Rabies in foxes, raccoons and coyotes has become a serious problem in many states, including Texas. Free-roaming unvaccinated domestic cats and dogs coming in contact with these rabid wild animals can become ill and transfer rabies to their owners and/or other pets. Luckily, there is an oral rabies vaccine packaged in tasty bait pellets that can be air-dropped into affected areas. This air-dropped vaccine has proved to be very effective in controlling rabies in wildlife populations across the United States and parts of Canada.
Both bats and skunks are commonly found throughout Texas and they are the most likely wild animals to be rabid. According to the Texas Department of State Health Services, in 2014 there were 512 cases of bat rabies and 504 cases of rabid skunks identified.
But don’t get too worked up. There are multi-millions of bats in Texas and most are not only healthy, they are fascinating. In Austin, the Congress Avenue Bridge houses about 1.5 million Mexican free-tailed bats that each evening spiral into the sky in a flapping black cloud. So impressive is the daily flight, it is estimated that 100,000 tourists go to watch the spectacle each year and contribute about $10 million dollars to the local economy. Each evening, experts say the bats dine on 10,000 to 20,000 pounds of insects! So, bats definitely contribute to pest control. Of course, they also produce huge quantities of bat droppings, called guano, under the bridge.
Bats are mammals that look quite a bit like leather-winged mice and they occasionally get into buildings and homes through very small openings. Herein lies a potential problem. Sometimes people are bitten by a bat, either as it panics when they try to drive it out of a home or on purpose in the case of a rabid bat. A bat has tiny teeth and its bite may not be noticed, especially by a sleeping person. The Centers for Disease Control guidelines state “if a bat has been found in a room where people have been sleeping; if an adult finds a bat in the room with a previously unattended child; or a bat is found in the presence of a mentally disabled or intoxicated person, you must assume that an exposure has occurred” and medical advice should be sought immediately. Your physician may recommend post-exposure immunization.

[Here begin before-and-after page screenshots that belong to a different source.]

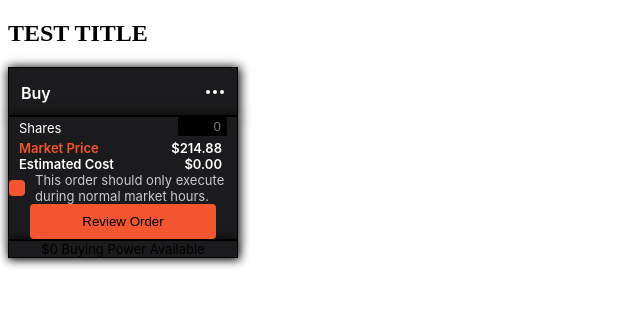
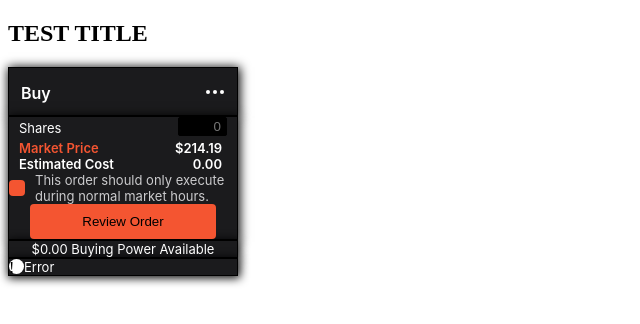
Before and after one commit to The-Merry-Men/service-purchase, a React app: page / in a window 1280 px wide. Shown: the top 324 px of the page, without its empty margins (0-640 px from the left). Built offline with nearby package versions, Linux system fonts and the light colour scheme.

Commit message:
working on review button

```diff
--- a/client/src/components/app.jsx
+++ b/client/src/components/app.jsx
@@ -1,22 +1,38 @@
 import React from 'react'
 import TopBar from './top-bar.jsx'
 import MiddleBar from './middle-bar.jsx';
-import BottomBar from './bottom-bar.jsx'
+import BottomBar from './bottom-bar.jsx';
+import ReviewBar from './review-bar.jsx';
 
 class App extends React.Component {
     constructor(props) {
         super(props)
         this.state = {
             up: false,
-            open: false
+            open: false,
+            balance: '0.00',
+            price: '214.19',
         }
     }
+
+    // componentDidMount() {
+    //     const randomId = Math.ceil(Math.random() * 99);
+    //     fetch(`http://localhost:3001/companies/${randomId}`)
+    //         .then(res => res.json())
+    //         .then(res => this.setState({
+    //             // company info
+    //         }))
+    //         .then (()=>{})
+    //         .catch(err => {console.log(err)})
+    // }
+
     render() {
         return (
             <div>
             <TopBar up={this.state.up} open={this.state.open}/>
-            <MiddleBar up={this.state.up} open={this.state.open} price={214.88}/>
-            <BottomBar up={this.state.up} open={this.state.open} balance={0.00}/>
+            <MiddleBar up={this.state.up} open={this.state.open} price={this.state.price}/>
+            <BottomBar up={this.state.up} open={this.state.open} balance={this.state.balance}/>
+            <ReviewBar up={this.state.up} open={this.state.open} />
             </div>
         )
     }
--- a/client/src/components/bottom-bar.jsx
+++ b/client/src/components/bottom-bar.jsx
@@ -6,6 +6,7 @@ const Text13Div = styled.div `
     font-size: 13px;
     font-weight: 400;
     font-family: "DIN Pro", -apple-system, BlinkMacSystemFont, sans-serif;
+    color: white;
 `
 
 const BottomBarWrapper = styled.div `
--- a/client/src/components/middle-bar.jsx
+++ b/client/src/components/middle-bar.jsx
@@ -80,13 +80,23 @@ const ReviewButton = styled(ExecuteCheck) `
 class MiddleBar extends React.Component {
     constructor(props) {
         super(props)
+        this.state = {
+          shares: 0
+        }
     }
+
+    updateShares(e) {
+      this.setState({
+        shares: e.target.value
+      })
+    }
+
     render() {
         return (
             <MiddleBarWrapper open={this.props.open}>
                 <ShareLine>
                     <ShareText open={this.props.open}>Shares</ShareText>
-                    <form>
+                    <form onChange={this.updateShares.bind(this)}>
                         <ShareInput open={this.props.open} type='text' placeholder='0'/>
                     </form>
                 </ShareLine>
@@ -96,7 +106,7 @@ class MiddleBar extends React.Component {
                 </ShareLine>
                 <ShareLine>
                     <PriceText open={this.props.open}>Estimated Cost</PriceText>
-                    <PriceText open={this.props.open}>$0.00</PriceText>
+                    <PriceText open={this.props.open}>{(this.props.price * this.state.shares).toFixed(2)}</PriceText>
                 </ShareLine>
                 <ShareLine>
                     <ExecuteCheck></ExecuteCheck>
@@ -109,5 +119,4 @@ class MiddleBar extends React.Component {
         )
     }
 }
-
 export default MiddleBar;
--- /dev/null
+++ b/client/src/components/review-bar.jsx
@@ -0,0 +1,54 @@
+import React from 'react';
+import styled from 'styled-components';
+
+const ReviewBarWrapper = styled.div `
+    border: 1px solid black;
+    width: 228px;
+    background: ${props => props.open ? "white" : "#1b1b1d"}
+    border: 1px solid ${props => props.open ? "rgb(224, 224, 224)" : "black"};
+    box-shadow: 1px 1px 10px 1px ${props => props.open ? "whitesmoke" : "black"};
+`
+
+const LeftLine = styled.div `
+    display: flex;
+    justify-content: flex-start;
+    align-items: center;
+`
+
+const ErrorText = styled.div `
+    font-size: 13px;
+    font-weight: 400;
+    font-family: "DIN Pro", -apple-system, BlinkMacSystemFont, sans-serif;
+    color : ${props => props.open ? "black" : "white"};
+`
+const ErrorImg = styled.span `
+    height: 15px;
+    width: 15px;
+    border-radius: 50%;
+    background: white;
+    color: black;
+    display: inline-block;
+
+`
+
+
+
+
+class ReviewBar extends React.Component {
+    constructor(props) {
+        super(props)
+    }
+    render() {
+        return (
+            <ReviewBarWrapper>
+                <LeftLine>
+                    <ErrorImg><span>!</span></ErrorImg>
+                    <ErrorText>Error</ErrorText>
+                </LeftLine>
+            </ReviewBarWrapper>
+        )
+
+    }
+}
+
+export default ReviewBar
--- a/server.js
+++ b/server.js
@@ -46,7 +46,6 @@ app.get('/users/:id', (req, res) => {
   });
 });
 
-
 // subtract amount from balance of user table give id
 app.post('/users/:id/:amount', (req, res) => {
   const idParam = req.params.id;
```
Also changed, not shown: 1 other file (tests, documents, lock files or other folders).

A 46-year-old Alexandria, Minnesota man’s death from rabies on October 20, 2007 emphasizes the importance of being proactive. He was stacking wood when he “came in contact” with a bat. He didn’t realize he’d been bitten since there was no apparent blood or bite marks. He felt only a pinprick on his hand and did not seek medical care. By the time his developing symptoms were traced to the bat encounter, it was too late. After developing a tingling in his hand, he soon lost his ability to talk and move, and by mid-October he was in a deep coma and died. After symptoms develop, medical treatment is almost always ineffective and virtually every victim dies.
Nevertheless, let me say again, most bats are not rabid and they perform a great service in insect control. Some people build and mount artificial bat boxes to provide roosting locations for bats. But, these interesting creatures with their ultrasonic sonar targeting systems are unfortunately often maligned as evil pests. Bat Conservation International is striving to educate people about these threatened animals. If you’d like to read more about them go to www.batcon.org for a revealing source of information.
Be aware. You can help control rabies. All domestic cats and dogs should receive rabies vaccine. If yours hasn’t gotten them, get it done.
Your chances of encountering a rabid animal in our field and forests are miniscule. But if you are bitten or have questionable contact with a wild creature, see a doctor immediately! And never handle a bat or other animal that appears to be ill.
Dr. Risk is a professor emeritus in the College of Forestry and Agriculture at Stephen F. Austin State University in Nacogdoches, Texas. Content © Paul H. Risk, Ph.D. All rights reserved, except where otherwise noted. Click firstname.lastname@example.org to send questions, comments, or request permission for use.